1. Twitter is not a medium for debate. Its telegraphic form obscures. Friendfeed is little better. I’ll never debate anyone on either again.
2. On 5.4.09, I published a manifesto, “How to Save Media,” on my blog.
4. Why did they care? It was a prescription for preserving newspapers and magazines by saving mainstream media (MSM, to We Media).
5. The manifesto was clear-eyed and detailed. It was informed by my own hard experiences as an editor and publisher.
6. It wasn’t inflammatory, but it strongly disagreed with two We Media advocates whose ideas about MSM are doomy: @cshirky and @davewiner.
7. That’s Clay Shirky, a professor at NYU, and Dave Winer, a Californian software developer, who are beloved by amateur journalists.
8. Still, you might imagine that We Media enthusiasts would have been flattered by my manifesto.
9. After all, I offered MSM the choice of adaptation and accommodation–or death. For We Media, I predicted a flourishing future.
10. I carefully distinguished between MSM and We Media, which needs no business to sustain it, but only the dedication of its contributors.
11. Alas, no love for @jason_pontin! For some We Media advocates, the case against MSM is theological.
13. My prescription, with which commentators mostly agreed, was seldom directly addressed.

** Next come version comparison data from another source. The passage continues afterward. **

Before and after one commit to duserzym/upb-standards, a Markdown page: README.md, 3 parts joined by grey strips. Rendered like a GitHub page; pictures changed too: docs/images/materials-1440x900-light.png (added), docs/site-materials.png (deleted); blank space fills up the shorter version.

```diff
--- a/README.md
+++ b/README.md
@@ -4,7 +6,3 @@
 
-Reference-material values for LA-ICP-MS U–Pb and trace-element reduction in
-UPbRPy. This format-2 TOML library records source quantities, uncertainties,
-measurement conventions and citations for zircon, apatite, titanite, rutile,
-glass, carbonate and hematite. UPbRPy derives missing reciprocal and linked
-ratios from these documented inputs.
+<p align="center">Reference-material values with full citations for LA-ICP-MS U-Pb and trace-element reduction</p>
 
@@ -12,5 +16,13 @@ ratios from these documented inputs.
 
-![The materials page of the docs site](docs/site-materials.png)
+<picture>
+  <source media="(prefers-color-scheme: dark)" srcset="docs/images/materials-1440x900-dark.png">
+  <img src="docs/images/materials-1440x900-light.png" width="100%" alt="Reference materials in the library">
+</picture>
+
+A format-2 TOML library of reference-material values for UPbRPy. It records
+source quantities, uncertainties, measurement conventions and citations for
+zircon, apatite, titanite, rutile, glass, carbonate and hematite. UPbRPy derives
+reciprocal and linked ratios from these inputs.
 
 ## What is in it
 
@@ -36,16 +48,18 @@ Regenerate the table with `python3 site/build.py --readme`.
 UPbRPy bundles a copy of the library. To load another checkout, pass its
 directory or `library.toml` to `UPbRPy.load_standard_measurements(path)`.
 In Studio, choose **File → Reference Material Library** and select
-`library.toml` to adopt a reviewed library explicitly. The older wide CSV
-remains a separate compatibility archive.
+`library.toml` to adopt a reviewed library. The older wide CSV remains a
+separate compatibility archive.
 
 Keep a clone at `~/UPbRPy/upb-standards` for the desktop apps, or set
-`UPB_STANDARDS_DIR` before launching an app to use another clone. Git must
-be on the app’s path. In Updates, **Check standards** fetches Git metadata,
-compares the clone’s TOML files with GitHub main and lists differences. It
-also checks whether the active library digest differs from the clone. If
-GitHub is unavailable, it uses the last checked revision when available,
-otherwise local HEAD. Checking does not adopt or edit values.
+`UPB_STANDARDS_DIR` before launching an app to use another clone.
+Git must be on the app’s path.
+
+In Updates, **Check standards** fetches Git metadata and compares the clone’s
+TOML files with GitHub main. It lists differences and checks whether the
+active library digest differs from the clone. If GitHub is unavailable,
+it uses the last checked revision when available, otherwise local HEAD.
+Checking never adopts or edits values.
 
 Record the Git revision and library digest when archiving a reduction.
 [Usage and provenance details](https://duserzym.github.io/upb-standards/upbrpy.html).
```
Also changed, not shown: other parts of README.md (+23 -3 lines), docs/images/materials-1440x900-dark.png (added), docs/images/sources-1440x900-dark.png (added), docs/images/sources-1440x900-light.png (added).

16. All agreed I had travestied both men.
17. @davewiner himself wrote, “@jason_pontin manipulates what people say to be what he wants to rebut.”
18. @jayrosen_nyu, who is Jay Rosen, a distinguished professor at NYU and blogger, was the most incensed.
19. On his Friendfeed he called me “Mr. Clown,” “deluded,” “linkless” (to Rosen, bad!), a “curmudgeon” (very, very bad!), and ruder things.
20. I must have done something dreadful, you might think. In fact, the manifesto did not mention Rosen’s name.
21. In a Tweet, I had included him amongst the We Media advocates to whom the manifesto was implicitly addressed.
22. This was not improper, since he’s written that there’s no clear business model for news.
24. What I learnt was that the standards of argument and evidence among We Media advocates on Twitter are different than IRL.
25. That’s In Real Life.
26. I paid @cshirky and @davewiner the real compliment of reading them attentively, believing their words meant only what they said.
27. Their texts were clear and unambiguous.
28. @cshirky wrote, “Nothing will work. There is no general model for newspapers to replace the one the internet just broke.”
29. And @davewiner wrote, “The sources will fill in where we used to need journalists.”
30. But I was told that @davewiner and @cshirky really “meant” something else.
31. I might, @Boraz suggested, learn those meanings through private conversations or Talmudic contemplation of the entire corpus.
32. All this Twittering is ridiculous: strange, overheated, and parochial.
33. I needed examples of the argument that media-as-a-business was dying.
34. I chose @cshirky and @davewiner because I liked their writings, and because the specific posts were very widely known.
35. If @jayrosen_nyu et al. think this kind of textual criticism is not a legitimate device in journalism, they need to read more.
36. My point was that publications are businesses where professionals collaborate in expensive, laborious processes that have value.
37. Those processes are understood dimly, if at all, by most We Media advocates like @davewiner and @cshirky.
38. But because they do not understand the business of media, it does not follow that no editor or publisher knows what will save MSM.
39. Many smart, tech-savvy editors and publishers know. Even I know.
40. My prescription described the forms and modes of business that will sustain newspapers and magazines.
42. They are beautiful, the work of many years, and our “most important exchanges in the free marketplace of ideas.”
43. If We Media advocates wish to debate me, let them wrestle with my words and argument.
44. But I shan’t debate them on Twitter. Twitter, for all its wonderful utility as a news feed, is just terrible for rational debate.